Callaway’s dissertation, Wahunsonacock’s Gambit: Powhatan Foreign Relations and the Success of Virginia, 1570-1646 is an ethnohistorical examination of the early-contact Chesapeake that focuses on how the political, cultural, and economic realities facing the expanding Powhatan Paramount Chiefdom of Tsenacommacah led its leader Wahunsonacock to engage with, rather than ignore or exterminate, the newly arrived English colonists at Jamestown. By looking closely at the political complexity of the indigenous Chesapeake, his dissertation argues that Tsenacommacah’s sophisticated foreign policy unintentionally engendered the success of English colonialism in Virginia.
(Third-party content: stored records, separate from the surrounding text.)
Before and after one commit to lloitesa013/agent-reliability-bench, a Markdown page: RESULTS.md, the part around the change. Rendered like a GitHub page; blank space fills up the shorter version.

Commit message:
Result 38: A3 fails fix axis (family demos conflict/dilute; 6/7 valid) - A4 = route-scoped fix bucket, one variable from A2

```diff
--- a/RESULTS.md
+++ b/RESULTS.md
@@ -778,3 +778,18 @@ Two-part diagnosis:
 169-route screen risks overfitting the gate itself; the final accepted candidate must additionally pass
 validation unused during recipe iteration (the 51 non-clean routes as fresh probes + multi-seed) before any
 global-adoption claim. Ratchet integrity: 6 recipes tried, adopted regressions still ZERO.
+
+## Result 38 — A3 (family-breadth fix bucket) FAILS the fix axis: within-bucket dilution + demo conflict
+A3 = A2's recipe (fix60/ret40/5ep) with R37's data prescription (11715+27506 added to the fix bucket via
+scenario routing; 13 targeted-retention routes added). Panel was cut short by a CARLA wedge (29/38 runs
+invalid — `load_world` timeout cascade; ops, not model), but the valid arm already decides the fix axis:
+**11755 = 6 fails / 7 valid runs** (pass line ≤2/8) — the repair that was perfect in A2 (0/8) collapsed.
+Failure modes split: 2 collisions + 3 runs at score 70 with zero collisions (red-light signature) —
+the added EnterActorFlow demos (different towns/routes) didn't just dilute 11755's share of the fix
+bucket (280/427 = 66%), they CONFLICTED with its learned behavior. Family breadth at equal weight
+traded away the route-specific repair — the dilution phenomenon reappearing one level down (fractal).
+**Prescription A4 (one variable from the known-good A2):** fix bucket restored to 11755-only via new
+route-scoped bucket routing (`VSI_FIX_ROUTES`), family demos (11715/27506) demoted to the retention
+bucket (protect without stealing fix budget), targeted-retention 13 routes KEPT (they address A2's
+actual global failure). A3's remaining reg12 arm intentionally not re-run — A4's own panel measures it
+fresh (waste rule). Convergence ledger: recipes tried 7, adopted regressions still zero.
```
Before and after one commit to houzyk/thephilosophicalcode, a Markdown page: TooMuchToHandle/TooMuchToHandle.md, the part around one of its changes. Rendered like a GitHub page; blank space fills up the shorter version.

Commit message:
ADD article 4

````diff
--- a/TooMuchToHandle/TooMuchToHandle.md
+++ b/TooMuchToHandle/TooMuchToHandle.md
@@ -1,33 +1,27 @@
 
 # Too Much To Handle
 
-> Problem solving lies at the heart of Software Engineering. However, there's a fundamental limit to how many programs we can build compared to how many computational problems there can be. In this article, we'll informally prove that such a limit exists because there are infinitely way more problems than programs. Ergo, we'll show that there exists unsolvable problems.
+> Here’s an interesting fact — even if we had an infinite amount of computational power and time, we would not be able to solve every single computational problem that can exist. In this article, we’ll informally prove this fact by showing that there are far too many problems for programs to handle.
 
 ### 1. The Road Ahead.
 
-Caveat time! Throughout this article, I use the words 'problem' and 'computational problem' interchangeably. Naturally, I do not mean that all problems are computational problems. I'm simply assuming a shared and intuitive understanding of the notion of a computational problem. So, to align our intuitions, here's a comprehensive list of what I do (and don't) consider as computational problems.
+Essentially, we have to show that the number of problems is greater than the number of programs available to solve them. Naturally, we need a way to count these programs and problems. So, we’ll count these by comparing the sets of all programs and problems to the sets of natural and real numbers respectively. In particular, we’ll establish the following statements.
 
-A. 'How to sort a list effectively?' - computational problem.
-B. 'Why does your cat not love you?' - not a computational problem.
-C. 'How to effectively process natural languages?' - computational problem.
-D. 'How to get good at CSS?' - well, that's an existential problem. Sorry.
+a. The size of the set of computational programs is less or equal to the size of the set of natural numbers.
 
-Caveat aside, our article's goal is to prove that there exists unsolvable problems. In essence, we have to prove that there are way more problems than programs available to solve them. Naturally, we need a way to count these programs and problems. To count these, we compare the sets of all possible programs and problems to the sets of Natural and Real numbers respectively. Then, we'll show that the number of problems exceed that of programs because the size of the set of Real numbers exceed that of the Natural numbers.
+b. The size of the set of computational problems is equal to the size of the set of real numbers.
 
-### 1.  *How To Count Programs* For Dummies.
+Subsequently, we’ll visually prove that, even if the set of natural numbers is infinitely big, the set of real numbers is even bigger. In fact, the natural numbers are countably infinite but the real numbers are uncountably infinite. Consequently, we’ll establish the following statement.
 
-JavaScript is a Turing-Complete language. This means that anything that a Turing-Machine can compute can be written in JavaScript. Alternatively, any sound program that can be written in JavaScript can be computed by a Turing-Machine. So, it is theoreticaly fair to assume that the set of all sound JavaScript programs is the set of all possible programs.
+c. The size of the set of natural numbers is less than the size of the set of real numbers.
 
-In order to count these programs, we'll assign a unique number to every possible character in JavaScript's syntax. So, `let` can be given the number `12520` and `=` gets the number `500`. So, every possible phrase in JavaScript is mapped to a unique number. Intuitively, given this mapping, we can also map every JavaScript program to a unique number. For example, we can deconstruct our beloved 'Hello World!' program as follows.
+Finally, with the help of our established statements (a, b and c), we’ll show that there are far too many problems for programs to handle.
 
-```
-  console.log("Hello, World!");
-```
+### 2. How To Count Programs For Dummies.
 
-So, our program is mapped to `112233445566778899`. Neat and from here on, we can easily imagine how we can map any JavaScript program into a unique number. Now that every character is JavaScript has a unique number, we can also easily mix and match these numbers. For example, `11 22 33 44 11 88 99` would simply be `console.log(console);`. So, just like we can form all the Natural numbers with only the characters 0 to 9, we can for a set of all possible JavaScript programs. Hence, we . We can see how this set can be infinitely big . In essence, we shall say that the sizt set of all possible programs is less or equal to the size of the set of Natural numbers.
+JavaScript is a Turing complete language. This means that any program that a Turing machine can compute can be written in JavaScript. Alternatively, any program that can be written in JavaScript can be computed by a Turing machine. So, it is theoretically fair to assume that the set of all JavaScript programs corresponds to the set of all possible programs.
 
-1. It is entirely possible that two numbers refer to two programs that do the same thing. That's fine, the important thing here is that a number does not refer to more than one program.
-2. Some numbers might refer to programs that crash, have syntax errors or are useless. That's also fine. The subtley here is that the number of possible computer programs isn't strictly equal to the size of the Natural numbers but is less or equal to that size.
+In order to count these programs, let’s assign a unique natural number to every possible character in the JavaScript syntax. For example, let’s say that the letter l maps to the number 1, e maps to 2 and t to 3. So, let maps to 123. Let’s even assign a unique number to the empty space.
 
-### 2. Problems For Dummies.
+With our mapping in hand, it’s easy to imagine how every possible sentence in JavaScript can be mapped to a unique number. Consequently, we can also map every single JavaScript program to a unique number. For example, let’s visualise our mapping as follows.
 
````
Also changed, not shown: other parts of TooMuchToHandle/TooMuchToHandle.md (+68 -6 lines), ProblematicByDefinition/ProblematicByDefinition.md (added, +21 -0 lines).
Callaway received KU’s University Graduate Fellowship and spent 2012-2013 researching at the Library of Congress. He has been an Assistant Instructor for Indigenous North American History at the University of Kansas and Early US History at Valdosta State University. He has also been a GTA for various other courses, including Conspiracies and Paranoia in American History. Callaway is advised by Dr. Paul Kelton and expects to complete his Ph.D. requirements by 2014.